NEW YORK — Aaron Judge sent a sinker soaring into the left-field bleachers, another of his no-doubt drives, and circled the bases for the 60th time.
Modest throughout a march into history that now has him level with Babe Ruth, Judge then took a moment far rarer than one of his long balls — a curtain call.
“I really didn’t want to do it, especially, we’re losing, it’s a solo shot,” said the former Fresno State standout, recalling how his leadoff homer in the ninth inning only cut the Yankees’ deficit to three runs.
Eleven minutes later, Judge and the Yankees felt free to let loose.
Giancarlo Stanton followed Judge’s drive with a game-ending grand slam, completing New York’s stunning five-run, ninth-inning rally to beat the Pittsburgh Pirates 9-8 on Tuesday night.
Watch: Judge Hits No. 60, Ties Ruth’s Mark
“I kind of lost my mind,” said Judge, one homer shy of matching Roger Maris’ American League season record. “That’s a signature Giancarlo Stanton 10-foot(-high) laser to the outfield. I had a good front-row seat for that one. I think the whole team lost its mind and the stadium erupted.”
Judge homered on a 3-1 pitch from Wil Crowe (5-10) to match Ruth’s total from 1927, which stood as the big league record until Maris broke it 34 years later.
Comparing Judge’s Season to the Steroids Era
Once Judge hits No. 61, the only ones with more in a season will have been Barry Bonds (73), Mark McGwire (70 and 65), and Sammy Sosa (66, 64, 63), accomplishments all from 1998-2001 stained by the Steroids Era.
Judge’s accomplishment is without taint.
“I think it puts it a notch above,” said Yankees manager Aaron Boone. “I got to believe it’s right there with some of the best very short list of all-time seasons.”
Judge got to 60 in Game 147 — no debate on the length of the season, like what surrounded Maris’ pursuit to the point his hair fell out. Judge is on pace for the AL’s first Triple Crown in a decade, leading in home runs, RBIs (128) and batting average (.316).

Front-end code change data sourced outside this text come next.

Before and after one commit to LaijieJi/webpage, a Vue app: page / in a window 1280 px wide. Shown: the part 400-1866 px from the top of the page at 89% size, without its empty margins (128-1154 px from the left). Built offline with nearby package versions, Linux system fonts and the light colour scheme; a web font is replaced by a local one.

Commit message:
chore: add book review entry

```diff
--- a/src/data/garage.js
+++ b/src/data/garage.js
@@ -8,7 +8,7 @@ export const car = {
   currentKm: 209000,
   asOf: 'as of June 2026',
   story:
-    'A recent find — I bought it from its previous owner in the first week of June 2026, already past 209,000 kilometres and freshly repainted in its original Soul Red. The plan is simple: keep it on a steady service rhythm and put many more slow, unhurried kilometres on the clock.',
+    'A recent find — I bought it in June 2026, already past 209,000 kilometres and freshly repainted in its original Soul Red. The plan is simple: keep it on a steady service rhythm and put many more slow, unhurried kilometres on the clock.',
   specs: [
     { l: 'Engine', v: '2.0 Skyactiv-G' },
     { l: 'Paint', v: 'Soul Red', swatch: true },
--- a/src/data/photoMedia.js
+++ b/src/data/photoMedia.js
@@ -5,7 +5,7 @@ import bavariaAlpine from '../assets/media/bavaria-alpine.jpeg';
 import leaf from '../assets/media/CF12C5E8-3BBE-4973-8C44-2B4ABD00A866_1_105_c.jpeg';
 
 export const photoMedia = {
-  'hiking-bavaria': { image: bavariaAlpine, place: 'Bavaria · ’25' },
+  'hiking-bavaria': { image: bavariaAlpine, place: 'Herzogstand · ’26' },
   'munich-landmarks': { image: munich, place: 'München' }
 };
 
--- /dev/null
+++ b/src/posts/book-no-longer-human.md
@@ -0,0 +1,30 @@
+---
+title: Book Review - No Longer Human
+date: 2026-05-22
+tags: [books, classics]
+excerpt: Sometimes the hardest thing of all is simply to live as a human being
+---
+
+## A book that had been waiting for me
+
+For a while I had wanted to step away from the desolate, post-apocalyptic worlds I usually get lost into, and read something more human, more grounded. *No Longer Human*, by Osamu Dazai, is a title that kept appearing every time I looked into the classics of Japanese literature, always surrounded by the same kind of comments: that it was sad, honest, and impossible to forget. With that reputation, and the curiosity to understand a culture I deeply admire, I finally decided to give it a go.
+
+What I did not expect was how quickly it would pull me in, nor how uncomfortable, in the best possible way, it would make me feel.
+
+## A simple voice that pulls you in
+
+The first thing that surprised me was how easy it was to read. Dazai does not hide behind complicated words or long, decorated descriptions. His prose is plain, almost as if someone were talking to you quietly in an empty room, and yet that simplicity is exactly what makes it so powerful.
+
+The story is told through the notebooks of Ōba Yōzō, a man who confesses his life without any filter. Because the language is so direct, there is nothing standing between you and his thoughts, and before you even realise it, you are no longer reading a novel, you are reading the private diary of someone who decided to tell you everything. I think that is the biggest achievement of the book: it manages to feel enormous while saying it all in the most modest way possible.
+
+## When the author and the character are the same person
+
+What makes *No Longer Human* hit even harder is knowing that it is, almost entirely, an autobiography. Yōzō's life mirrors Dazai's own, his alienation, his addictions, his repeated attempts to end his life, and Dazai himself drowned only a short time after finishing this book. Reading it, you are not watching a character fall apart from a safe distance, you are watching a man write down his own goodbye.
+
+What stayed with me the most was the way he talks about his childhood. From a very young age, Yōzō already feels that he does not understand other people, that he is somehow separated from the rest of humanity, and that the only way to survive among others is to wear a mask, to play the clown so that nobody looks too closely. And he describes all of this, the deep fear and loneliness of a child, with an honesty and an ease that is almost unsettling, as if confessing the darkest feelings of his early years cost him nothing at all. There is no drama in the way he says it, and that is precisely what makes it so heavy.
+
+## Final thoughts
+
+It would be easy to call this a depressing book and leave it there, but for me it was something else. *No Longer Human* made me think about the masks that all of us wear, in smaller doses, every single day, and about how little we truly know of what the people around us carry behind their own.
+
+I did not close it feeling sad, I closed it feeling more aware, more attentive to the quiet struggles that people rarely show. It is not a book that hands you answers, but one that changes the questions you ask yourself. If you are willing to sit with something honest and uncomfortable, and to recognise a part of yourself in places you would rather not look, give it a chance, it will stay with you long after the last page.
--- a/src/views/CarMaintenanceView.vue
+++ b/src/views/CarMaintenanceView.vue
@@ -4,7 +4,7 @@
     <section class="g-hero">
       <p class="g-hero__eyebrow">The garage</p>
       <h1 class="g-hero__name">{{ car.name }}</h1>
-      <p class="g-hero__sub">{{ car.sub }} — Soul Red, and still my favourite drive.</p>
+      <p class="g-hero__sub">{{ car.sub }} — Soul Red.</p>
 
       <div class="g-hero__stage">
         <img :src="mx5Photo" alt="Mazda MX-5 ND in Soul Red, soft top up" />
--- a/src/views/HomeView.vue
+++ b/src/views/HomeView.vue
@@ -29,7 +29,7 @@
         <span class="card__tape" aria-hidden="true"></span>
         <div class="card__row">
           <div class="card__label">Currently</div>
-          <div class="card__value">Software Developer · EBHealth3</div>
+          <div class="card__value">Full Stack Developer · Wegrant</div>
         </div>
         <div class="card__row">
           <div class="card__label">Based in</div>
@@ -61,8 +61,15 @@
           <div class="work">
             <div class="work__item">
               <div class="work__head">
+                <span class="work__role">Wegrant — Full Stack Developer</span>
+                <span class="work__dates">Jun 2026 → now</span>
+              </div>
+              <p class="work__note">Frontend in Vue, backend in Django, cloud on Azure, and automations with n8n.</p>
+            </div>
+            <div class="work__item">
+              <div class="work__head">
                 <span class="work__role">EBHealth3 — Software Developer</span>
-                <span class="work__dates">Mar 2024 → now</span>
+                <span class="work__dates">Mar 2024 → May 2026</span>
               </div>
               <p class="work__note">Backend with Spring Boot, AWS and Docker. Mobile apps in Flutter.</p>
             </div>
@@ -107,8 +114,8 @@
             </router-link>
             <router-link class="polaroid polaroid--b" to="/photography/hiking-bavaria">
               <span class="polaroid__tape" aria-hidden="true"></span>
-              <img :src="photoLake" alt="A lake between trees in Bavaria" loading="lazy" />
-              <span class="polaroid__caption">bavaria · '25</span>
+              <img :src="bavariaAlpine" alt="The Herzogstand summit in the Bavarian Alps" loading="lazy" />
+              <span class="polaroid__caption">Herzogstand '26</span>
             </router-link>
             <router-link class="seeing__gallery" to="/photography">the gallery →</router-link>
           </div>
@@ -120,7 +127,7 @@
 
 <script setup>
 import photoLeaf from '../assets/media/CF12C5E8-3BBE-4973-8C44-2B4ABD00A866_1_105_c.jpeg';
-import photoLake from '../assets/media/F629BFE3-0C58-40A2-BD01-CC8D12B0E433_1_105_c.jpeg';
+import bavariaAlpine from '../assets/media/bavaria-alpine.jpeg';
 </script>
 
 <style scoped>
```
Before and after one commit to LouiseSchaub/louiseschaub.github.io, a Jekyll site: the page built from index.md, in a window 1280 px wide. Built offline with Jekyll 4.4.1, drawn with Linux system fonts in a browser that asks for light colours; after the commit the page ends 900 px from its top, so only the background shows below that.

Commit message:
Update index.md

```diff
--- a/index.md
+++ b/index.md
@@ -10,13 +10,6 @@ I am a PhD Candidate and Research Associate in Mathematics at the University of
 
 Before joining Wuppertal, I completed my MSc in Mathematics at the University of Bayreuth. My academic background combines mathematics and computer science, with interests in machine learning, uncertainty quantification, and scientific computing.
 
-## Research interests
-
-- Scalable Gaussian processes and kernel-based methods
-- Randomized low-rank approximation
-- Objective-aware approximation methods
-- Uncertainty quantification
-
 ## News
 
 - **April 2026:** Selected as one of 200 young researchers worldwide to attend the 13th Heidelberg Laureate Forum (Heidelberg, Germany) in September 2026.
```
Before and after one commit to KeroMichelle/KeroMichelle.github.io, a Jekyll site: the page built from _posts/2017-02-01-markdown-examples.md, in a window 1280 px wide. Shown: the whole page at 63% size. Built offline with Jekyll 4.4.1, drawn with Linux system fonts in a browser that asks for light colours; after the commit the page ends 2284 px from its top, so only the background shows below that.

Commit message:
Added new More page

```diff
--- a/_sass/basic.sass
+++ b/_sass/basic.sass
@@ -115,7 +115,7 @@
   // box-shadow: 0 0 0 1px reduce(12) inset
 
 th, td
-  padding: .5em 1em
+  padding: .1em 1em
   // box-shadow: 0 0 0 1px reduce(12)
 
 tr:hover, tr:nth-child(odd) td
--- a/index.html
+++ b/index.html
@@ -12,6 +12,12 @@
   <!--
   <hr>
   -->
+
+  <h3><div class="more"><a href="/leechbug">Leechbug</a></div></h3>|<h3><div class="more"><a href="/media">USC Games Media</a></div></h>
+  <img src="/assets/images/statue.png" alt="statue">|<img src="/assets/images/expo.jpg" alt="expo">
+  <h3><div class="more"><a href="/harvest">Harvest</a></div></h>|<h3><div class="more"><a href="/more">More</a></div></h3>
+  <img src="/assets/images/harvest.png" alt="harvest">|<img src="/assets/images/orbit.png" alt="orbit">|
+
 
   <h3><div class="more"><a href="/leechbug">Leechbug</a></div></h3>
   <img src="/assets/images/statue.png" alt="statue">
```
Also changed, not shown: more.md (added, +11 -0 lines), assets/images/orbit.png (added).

No one else in the majors has more than 40 home runs.
Judge dropped his bat near the plate — he never flips — and when he finished his trot after his 430-foot drive, he exchanged a high-five with Anthony Rizzo, a hug with Gleyber Torres, and slaps with Josh Donaldson. Judge walked up and down the dugout to receive congratulations and then emerged from the dugout steps and ever so briefly tipped his helmet to fans.
“I kind of joked around with Matt Carpenter earlier in the year, I think he had two homers in a game or something like that and he got a curtain call,” Judge said. “Man, I’ve been here six years and I’ve only got one curtain call. So I guess it takes hitting 60 to get another one.”
Sons of Roger Maris at the Game
Roger Maris Jr. and Kevin Maris, sons of the former player, were both on hand. Stanton noted Judge’s understated manner.
“He hit 60 tonight, and it’s like nothing happened. He’s got more work to do,” said Stanton, who hit 59 for Miami five years ago.
Crowe’s great-great uncle, Hall of Famer Red Ruffing, was Ruth’s teammate on the Yankees in the 1930s. Crowe visited Ruffing’s plaque in Yankee Stadium’s Monument Park before the game.
“He did what he was supposed to do with it,” Crowe said of Judge, “3-1 count, I’m not going to put him on. I felt like I wanted to go after him. Started away, came back in. He put a good swing on a bad pitch.”